• _TASK BRIEF_: Note each line of the entries that includes "onPressed". Then copy those lines.
++++ INFORMATION SUPPLIED ++++
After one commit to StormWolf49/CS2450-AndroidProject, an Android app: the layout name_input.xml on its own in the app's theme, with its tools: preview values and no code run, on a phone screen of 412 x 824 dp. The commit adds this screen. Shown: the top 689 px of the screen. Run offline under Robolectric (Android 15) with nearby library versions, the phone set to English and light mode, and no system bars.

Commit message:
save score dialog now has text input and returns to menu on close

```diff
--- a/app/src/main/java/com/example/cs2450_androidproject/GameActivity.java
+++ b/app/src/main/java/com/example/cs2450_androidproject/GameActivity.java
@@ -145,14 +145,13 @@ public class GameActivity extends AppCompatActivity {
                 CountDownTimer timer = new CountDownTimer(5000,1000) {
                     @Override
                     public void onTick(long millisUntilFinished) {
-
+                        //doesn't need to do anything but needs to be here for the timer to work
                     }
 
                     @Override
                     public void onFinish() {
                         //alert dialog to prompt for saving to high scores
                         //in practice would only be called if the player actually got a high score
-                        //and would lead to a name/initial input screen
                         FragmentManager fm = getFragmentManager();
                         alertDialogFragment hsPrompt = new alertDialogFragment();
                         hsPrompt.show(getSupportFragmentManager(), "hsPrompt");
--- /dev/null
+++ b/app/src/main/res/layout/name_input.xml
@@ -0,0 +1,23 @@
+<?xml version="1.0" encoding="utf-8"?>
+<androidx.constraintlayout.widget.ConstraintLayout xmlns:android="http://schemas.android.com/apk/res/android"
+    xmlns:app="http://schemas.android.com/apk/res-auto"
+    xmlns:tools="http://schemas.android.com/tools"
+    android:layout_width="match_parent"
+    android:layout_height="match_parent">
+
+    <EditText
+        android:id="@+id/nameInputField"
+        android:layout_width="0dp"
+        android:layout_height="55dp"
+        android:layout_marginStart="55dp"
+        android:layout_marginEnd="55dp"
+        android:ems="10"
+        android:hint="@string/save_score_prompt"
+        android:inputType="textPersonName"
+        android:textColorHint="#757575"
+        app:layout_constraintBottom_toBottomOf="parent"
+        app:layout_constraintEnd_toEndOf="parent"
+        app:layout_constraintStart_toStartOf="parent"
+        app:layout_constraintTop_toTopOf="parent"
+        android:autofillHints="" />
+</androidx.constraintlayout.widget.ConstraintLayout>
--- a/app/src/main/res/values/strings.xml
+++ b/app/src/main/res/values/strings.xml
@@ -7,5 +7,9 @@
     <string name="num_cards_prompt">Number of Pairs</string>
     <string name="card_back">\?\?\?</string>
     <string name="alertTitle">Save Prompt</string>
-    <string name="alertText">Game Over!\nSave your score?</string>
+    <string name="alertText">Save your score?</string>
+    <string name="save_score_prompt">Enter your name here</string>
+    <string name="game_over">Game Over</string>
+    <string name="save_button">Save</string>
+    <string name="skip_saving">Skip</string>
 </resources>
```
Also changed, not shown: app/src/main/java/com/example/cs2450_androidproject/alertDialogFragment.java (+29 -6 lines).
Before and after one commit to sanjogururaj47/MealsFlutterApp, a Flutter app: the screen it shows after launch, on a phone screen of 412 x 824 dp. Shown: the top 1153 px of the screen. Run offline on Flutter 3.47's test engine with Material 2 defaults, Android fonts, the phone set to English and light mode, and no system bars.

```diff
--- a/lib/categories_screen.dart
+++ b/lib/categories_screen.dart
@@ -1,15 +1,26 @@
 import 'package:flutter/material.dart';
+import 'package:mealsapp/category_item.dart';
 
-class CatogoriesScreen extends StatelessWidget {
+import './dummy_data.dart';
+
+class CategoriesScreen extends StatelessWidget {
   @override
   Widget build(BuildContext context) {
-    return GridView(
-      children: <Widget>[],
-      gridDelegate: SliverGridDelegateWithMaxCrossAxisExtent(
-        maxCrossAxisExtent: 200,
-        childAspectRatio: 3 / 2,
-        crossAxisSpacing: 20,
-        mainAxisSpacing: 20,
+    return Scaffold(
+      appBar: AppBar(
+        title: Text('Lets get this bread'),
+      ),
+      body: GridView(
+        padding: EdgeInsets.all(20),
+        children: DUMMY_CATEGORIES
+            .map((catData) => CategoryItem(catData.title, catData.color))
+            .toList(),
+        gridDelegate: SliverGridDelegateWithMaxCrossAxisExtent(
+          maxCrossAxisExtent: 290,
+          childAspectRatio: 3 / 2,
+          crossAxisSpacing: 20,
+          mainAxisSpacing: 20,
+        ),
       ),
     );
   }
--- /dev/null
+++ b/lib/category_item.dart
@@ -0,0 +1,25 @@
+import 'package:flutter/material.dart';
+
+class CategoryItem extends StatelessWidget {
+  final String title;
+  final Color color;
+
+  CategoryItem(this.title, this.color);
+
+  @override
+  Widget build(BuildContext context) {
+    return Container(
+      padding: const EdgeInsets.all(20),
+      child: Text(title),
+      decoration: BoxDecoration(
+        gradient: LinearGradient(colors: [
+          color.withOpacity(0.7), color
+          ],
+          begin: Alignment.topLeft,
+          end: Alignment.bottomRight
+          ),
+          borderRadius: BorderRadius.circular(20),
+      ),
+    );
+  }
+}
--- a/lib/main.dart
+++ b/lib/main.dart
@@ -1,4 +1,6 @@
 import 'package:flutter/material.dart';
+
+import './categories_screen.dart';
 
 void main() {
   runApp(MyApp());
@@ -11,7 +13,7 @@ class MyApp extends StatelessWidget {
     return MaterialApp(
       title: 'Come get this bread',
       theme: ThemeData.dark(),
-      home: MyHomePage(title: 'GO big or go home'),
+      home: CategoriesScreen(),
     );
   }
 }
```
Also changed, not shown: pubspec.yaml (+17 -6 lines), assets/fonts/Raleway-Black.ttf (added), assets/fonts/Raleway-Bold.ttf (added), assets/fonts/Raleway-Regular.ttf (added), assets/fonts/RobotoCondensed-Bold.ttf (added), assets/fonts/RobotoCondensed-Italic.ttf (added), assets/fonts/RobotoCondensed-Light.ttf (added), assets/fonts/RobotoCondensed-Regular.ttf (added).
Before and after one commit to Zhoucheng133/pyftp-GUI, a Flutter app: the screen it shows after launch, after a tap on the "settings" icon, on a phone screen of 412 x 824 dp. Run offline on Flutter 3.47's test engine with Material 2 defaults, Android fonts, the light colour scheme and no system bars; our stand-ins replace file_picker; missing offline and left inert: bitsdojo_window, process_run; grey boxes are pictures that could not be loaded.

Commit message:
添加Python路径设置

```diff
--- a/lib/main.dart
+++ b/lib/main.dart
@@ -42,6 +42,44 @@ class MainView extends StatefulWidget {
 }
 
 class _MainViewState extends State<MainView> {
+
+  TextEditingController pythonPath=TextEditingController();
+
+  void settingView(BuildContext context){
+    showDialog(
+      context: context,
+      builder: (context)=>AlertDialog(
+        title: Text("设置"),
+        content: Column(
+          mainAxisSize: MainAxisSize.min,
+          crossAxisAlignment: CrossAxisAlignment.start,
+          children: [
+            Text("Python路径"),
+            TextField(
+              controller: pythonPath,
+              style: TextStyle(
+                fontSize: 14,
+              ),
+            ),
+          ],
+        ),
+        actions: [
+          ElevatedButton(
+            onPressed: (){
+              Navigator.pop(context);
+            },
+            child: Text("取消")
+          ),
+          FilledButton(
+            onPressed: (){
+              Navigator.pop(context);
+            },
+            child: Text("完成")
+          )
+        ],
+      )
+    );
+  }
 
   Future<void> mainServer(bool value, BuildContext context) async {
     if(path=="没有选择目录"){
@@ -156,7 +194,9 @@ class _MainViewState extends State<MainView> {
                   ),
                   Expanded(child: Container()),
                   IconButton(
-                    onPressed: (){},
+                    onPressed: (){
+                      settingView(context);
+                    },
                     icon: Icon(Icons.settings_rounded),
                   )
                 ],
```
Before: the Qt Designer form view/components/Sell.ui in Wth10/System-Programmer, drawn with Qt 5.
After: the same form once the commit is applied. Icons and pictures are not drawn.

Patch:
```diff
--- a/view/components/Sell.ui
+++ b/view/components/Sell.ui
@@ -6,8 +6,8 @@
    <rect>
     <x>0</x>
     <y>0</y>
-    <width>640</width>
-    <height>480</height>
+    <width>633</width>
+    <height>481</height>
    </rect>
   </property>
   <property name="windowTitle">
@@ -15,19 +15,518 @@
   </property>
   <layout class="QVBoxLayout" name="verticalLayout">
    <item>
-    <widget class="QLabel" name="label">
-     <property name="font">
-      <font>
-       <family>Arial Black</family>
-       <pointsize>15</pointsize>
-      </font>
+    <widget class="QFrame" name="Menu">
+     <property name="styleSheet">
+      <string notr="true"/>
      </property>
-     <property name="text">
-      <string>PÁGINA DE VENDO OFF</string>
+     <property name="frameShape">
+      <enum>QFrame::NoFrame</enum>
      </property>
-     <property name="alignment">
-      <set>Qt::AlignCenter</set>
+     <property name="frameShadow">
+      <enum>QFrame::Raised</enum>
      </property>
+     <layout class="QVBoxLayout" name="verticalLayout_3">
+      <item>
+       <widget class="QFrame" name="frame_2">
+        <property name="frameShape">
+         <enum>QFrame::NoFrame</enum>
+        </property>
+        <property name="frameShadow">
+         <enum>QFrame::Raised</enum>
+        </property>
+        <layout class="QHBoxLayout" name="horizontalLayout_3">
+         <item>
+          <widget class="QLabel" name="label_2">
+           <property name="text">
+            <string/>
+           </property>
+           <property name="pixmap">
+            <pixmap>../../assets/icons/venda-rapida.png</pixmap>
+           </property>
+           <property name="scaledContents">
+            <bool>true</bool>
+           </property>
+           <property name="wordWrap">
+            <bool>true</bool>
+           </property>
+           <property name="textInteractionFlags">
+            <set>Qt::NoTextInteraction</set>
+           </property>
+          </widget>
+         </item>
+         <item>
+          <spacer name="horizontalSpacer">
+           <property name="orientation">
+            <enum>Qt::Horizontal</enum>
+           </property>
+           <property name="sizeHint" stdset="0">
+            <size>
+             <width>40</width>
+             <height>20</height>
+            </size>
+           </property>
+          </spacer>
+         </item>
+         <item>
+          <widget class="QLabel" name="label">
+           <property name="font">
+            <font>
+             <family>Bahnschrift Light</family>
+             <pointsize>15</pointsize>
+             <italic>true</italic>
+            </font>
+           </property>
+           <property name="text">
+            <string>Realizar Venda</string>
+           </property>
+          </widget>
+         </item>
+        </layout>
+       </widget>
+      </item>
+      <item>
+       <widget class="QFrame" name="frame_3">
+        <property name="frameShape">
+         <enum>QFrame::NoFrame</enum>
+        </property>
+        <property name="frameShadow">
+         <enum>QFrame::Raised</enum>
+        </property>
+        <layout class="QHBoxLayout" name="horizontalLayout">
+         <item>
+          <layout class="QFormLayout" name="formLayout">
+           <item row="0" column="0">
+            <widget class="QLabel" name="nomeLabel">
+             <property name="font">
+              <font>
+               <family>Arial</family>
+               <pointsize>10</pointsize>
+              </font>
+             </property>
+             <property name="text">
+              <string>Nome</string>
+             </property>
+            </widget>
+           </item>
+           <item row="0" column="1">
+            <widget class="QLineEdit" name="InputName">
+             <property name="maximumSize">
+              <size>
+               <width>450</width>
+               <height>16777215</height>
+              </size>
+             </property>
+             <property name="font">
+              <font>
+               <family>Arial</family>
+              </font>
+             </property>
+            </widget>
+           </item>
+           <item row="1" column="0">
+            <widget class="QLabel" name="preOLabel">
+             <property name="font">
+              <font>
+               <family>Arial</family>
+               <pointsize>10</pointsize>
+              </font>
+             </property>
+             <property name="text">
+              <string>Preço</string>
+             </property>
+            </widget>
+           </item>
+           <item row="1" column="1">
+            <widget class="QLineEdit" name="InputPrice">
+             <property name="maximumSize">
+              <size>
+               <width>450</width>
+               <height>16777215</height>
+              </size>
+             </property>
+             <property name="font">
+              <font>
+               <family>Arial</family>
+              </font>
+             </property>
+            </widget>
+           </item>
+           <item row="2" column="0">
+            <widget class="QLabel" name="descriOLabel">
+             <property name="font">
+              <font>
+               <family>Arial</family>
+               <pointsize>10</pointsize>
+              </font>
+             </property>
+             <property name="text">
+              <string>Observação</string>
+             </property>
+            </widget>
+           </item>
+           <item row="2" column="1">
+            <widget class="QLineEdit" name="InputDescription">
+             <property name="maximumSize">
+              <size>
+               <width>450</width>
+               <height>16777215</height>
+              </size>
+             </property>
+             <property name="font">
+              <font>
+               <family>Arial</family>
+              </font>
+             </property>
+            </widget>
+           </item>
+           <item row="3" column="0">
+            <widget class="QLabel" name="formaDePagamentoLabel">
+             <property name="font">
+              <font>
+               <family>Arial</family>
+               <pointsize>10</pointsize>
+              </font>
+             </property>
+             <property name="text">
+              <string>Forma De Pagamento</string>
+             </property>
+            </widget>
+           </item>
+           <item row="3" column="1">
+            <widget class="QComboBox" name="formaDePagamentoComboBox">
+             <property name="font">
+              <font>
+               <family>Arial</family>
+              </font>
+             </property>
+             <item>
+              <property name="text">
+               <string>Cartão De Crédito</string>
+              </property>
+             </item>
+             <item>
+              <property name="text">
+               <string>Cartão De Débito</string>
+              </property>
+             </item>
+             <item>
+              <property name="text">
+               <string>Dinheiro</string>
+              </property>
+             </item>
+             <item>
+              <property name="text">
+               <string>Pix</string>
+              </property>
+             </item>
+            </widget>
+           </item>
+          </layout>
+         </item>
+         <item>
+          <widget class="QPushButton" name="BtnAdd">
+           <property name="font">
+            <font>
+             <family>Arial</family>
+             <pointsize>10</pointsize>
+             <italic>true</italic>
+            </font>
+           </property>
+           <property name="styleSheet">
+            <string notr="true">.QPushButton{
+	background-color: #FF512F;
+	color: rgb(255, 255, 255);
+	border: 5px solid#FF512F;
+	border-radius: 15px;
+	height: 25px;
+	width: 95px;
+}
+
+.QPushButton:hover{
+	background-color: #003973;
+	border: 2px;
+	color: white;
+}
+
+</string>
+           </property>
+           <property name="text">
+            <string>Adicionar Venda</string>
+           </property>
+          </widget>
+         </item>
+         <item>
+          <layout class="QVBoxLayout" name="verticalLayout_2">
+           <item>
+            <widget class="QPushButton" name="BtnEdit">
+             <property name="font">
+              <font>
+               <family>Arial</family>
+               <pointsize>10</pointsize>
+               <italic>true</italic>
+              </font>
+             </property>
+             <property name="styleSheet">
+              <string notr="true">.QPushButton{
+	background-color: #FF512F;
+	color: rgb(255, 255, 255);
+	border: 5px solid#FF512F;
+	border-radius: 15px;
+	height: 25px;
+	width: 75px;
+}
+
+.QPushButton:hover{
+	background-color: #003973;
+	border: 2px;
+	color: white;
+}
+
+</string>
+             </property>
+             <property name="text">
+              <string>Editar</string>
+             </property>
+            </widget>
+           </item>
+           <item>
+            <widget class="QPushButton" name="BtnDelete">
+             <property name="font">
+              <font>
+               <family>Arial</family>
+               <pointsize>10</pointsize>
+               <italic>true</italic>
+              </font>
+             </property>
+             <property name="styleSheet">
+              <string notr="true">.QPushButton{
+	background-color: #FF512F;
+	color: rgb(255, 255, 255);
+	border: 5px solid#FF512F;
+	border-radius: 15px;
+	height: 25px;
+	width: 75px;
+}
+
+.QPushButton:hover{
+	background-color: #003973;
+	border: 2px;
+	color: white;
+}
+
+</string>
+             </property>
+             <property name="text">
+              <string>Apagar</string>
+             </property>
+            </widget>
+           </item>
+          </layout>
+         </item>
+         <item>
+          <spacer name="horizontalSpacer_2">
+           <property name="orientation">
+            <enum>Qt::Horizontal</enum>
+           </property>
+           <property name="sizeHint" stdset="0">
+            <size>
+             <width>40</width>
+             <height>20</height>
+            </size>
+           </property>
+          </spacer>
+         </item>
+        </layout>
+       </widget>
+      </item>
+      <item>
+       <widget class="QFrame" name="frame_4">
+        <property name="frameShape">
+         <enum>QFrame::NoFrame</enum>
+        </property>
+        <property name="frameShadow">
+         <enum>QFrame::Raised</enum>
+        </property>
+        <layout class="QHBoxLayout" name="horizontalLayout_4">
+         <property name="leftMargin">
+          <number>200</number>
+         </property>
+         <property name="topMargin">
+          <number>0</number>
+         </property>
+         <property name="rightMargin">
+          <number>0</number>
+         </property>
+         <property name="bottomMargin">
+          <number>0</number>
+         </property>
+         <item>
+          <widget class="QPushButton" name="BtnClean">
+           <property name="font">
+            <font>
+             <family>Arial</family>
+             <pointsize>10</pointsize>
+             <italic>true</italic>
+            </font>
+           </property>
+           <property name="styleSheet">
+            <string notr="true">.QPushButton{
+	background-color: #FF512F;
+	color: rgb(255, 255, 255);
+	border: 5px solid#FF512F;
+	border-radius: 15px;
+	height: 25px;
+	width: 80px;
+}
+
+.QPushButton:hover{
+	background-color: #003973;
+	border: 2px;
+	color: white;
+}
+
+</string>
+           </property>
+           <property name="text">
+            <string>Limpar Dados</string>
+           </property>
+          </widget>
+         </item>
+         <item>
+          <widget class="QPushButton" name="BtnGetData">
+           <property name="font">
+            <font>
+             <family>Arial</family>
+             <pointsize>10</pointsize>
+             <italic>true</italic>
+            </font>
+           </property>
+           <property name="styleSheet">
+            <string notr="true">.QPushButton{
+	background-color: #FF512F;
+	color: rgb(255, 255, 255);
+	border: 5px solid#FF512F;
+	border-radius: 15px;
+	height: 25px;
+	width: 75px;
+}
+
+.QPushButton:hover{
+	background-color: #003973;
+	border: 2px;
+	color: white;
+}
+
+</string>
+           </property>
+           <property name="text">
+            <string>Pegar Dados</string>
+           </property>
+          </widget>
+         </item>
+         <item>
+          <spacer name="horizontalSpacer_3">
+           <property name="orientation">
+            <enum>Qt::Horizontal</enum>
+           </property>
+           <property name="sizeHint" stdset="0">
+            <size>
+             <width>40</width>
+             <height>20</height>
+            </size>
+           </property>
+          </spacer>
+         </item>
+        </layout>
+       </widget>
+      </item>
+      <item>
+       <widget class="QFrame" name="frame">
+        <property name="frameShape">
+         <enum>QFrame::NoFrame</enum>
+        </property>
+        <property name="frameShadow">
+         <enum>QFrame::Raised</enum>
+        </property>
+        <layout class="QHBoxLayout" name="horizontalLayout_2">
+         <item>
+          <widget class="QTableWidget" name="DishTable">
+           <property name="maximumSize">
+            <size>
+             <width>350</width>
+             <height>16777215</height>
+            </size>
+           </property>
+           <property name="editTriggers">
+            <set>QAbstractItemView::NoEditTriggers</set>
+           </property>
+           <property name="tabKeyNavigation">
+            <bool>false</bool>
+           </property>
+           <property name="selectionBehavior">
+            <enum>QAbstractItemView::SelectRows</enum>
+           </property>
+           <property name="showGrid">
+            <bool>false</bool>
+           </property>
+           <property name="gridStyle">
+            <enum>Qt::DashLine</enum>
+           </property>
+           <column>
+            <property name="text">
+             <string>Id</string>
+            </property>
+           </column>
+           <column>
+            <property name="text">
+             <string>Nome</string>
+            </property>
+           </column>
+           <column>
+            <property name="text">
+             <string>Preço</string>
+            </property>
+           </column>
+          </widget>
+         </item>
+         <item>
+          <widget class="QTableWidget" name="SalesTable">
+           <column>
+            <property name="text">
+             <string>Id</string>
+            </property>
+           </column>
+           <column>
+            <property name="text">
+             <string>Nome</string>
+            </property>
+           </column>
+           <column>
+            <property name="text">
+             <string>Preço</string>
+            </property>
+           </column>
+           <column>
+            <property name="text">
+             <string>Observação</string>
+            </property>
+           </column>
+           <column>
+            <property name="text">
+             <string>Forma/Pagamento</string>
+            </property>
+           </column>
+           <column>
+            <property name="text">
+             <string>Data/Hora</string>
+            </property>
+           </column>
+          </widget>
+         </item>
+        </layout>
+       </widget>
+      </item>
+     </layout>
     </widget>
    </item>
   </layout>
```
++++
• _WRITTEN RESPONSE_:
+            onPressed: (){
+            onPressed: (){
-                    onPressed: (){},
+                    onPressed: (){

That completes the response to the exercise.